“Andrew is really, really diligent,” Kerr said Monday. “He's a worker. He works every single day. He puts his time in, and he's in great shape all the time.”

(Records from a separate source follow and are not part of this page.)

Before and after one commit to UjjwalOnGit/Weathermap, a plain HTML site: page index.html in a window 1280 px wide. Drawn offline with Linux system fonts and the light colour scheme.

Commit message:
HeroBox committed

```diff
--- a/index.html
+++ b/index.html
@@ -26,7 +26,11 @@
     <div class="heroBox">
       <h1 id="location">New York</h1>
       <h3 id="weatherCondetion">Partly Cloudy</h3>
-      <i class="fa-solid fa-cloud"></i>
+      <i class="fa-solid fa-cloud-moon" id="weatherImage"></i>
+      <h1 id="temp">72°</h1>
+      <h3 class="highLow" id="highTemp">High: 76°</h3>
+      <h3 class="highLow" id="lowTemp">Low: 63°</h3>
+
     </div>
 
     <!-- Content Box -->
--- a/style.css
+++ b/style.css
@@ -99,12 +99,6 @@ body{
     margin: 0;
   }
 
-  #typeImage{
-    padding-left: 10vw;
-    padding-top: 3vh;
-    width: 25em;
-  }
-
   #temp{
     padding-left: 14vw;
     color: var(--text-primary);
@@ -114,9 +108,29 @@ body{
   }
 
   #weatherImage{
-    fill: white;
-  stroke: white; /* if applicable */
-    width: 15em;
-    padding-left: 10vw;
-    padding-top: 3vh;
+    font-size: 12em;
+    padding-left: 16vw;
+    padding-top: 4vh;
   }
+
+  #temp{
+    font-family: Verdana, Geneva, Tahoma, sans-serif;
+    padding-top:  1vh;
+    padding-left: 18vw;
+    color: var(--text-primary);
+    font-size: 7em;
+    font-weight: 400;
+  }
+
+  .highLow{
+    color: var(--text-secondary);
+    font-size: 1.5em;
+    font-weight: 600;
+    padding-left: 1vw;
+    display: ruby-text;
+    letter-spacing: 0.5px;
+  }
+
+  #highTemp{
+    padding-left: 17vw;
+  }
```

Hmm. One of the defining characteristics of Butler is his work ethic. The 4:30 a.m. trips to the gym. The postgame shooting sessions. The fervent search for the best of himself, as well as that of his teammates. It’s all paying off, with Miami wearing down three formidable postseason opponents to reach the Finals.

 

Wiggins witnessed it. Saw teams wilting under the Heat’s relentless assaults and became enamored. If he truly likes what he's watching, the fury and fire, all the Warriors would ask is that he commits to finding his own.